By: Caylie Guinn, Health Educator – AmeriCorps Public Ally
Today, cancer is at the forefront of medical discussions and services. Agencies across the globe work to provide treatment, support, research, outreach, and education on cancer. And while the talk around cancer is stimulating awareness, one of the most importance aspects of cancer often gets overlooked: cancer caregivers. That is why Little Red Door is observing National Family Caregivers Month by discussing the vital role caregivers play in the fight against cancer.
What is a Cancer Caregiver?
Cancer caregivers are nonprofessionals who provide support for cancer patients before, during, and after their diagnoses. Caregivers may be family or friends, people who want to enrich and assist the life of a patient. They provide a wide range of assistance, from helping with daily chores to coordinating medical appointments and medications. Caregivers act as nurse, chef, confidant, assistant, and friend to loved ones battling cancer. Often, the role of a caregiver changes depending on the stages of cancer. Many caregivers, in addition to their own personal responsibilities, work full time as the physical, emotional, and mental support for their loved one.
Becoming a Caregiver
When a loved one is diagnosed with cancer, it can seem as if the entire world has been thrown out of order. Taking on the role of a cancer caregiver can provide stability in the life of the patient and their loved ones. Cancer caregiving can help ease the worry and uncertainty of cancer, as it allows a more personal interaction with the patient and their journey. Many caregivers find their role personally enriching and helps build a stronger relationship between them and the loved one. Most caregivers find their role to be a natural occurrence: spouses, parents, and children may take on the role with little hesitance.
Many caregivers also struggle with the stress of their role, as cancer caregiving can be frustrating, overwhelming, emotionally distressing, or even physically painful. It may not be possible to avoid these stressors entirely, but having an open dialogue with loved ones and professionals from the onset of caregiving can help. If it is not possible to talk to relatives or friends, there are many resources and support groups for caregivers (see list of resources at the end of this post). Finding support from the caregiving community can also help determine other methods of care that may not be as trying.
“You cannot pour from an empty cup”

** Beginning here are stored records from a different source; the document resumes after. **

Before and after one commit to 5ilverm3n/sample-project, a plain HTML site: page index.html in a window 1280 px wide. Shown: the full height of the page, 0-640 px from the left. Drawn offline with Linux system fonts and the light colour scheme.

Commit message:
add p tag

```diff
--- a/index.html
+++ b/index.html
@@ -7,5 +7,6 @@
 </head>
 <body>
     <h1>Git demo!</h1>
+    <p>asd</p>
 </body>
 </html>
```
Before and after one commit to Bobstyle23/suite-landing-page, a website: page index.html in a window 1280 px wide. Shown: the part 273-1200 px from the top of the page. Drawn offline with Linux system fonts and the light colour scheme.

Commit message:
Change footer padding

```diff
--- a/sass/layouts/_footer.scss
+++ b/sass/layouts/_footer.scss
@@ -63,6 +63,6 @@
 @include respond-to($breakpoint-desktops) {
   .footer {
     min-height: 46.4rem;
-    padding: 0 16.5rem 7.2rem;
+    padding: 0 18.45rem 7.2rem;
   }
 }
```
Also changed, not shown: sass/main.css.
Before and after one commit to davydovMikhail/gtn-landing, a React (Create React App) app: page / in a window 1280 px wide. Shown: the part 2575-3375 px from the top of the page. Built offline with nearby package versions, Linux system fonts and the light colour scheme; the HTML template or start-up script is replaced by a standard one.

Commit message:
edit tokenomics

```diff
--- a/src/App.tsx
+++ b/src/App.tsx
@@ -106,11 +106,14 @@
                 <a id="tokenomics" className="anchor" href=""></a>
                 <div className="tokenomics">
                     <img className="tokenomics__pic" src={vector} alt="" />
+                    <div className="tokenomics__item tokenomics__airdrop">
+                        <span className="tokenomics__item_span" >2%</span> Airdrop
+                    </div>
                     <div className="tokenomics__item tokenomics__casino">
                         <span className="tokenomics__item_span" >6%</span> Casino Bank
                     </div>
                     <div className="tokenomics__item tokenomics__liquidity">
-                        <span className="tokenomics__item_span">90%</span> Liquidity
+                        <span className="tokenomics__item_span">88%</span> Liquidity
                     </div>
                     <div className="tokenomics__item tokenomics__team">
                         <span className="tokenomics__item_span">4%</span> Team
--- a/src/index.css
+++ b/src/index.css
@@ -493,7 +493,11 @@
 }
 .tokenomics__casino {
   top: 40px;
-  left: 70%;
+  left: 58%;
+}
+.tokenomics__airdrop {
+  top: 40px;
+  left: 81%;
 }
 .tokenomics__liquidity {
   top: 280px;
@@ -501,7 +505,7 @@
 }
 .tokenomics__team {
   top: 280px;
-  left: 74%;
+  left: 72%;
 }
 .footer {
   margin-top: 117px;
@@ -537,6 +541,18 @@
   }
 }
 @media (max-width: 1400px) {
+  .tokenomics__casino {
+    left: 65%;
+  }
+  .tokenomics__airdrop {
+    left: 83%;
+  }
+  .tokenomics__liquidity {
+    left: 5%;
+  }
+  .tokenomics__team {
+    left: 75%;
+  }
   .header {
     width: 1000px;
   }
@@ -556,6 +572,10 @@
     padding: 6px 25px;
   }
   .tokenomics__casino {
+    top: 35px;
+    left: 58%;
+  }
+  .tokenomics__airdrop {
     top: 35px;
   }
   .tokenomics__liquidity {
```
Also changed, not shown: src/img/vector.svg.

Caregivers often devote enormous amounts of time and energy to provide for their loved one. In the face of cancer, many caregivers put their loved one’s needs well before their own. This seems like a natural decision, since caregivers want to provide the best, most normal life for their loved one.
But while this idea is heartfelt, it can be stressful and tiring on caregivers. Though it seems necessary to put your loved one’s needs ahead of your own, as the saying goes, “you can’t pour from an empty cup”. Caregiving doesn’t only apply to the patient caring for one’s own wellbeing is just as (if not more) important. Take the time to care for yourself in all aspects.
Below are 10 tips for easing the stress of caregiving and providing for yourself. Even just a few minutes each day to focus on only yourself can work wonders for a caregiver’s vitality and ability to care for their loved one. Remember, it is not selfish to take care of yourself first your loved one will benefit the most when you are healthy, happy, and whole.
- Seek support from other caregivers.
- Take care of your own health so that you can be strong enough to take care of your loved one.
- Accept offers of help and suggest specific things people can do to help you.
- Learn how to communicate effectively with doctors.
- Caregiving is hard work so take respite breaks often.
- Watch out for signs of depression and don’t delay getting professional help when you need it.
- Be open to new technologies that can help you care for your loved one.
- Organize medical information so it’s p to date and easy to find.
- Make sure legal documents are in order.
- Give yourself credit for doing the best you can in one of the toughest jobs there is!
Caregivers, We Love You!
Full time, part time, or even occasional caregiving is important to the life of someone battling cancer. Whether you are a live-in, full time caregiver, a long-distance caregiver, or something in between, remember that the life of cancer patients would not be the same without you. If you know a caregiver, take a few minutes to assist them in any way that you can. If direct caregiving is difficult, provide a hand with smaller tasks, like grocery shopping or laundry. Even just talking with the caregiver, providing them with an outlet or temporary distraction, or spending time with them can be an enormous relief.
And of course, those receiving care are incredibly important in recognizing caregivers. Your caregivers have taken on the role because they love you and want the best for your life. While the role of a caregiver is often rewarding, it can also be stressful or difficult to manage. When you see signs of stress in your caregiver, remind them that it’s okay to take care of themselves as well. Â In honor of National Family Caregivers month, continue to show your appreciation, support, and encouragement for your caregiver in any way that you can.
To cancer caregivers everywhere, Little Red Door thanks you for your time and care in the battle against this challenging disease. Caregivers are welcome to join us for our Door to Wellness activities, including our Yoga and Massage therapies. With your service, support, and love, we are all making the most of life and the least of cancer.
Additional Resources for Caregivers
- American Cancer Society
- National Cancer Institute
- Caring for the Caregiver (pdf)
- Cancer Support Community
- Help for Caregivers
- Caregiver Action Network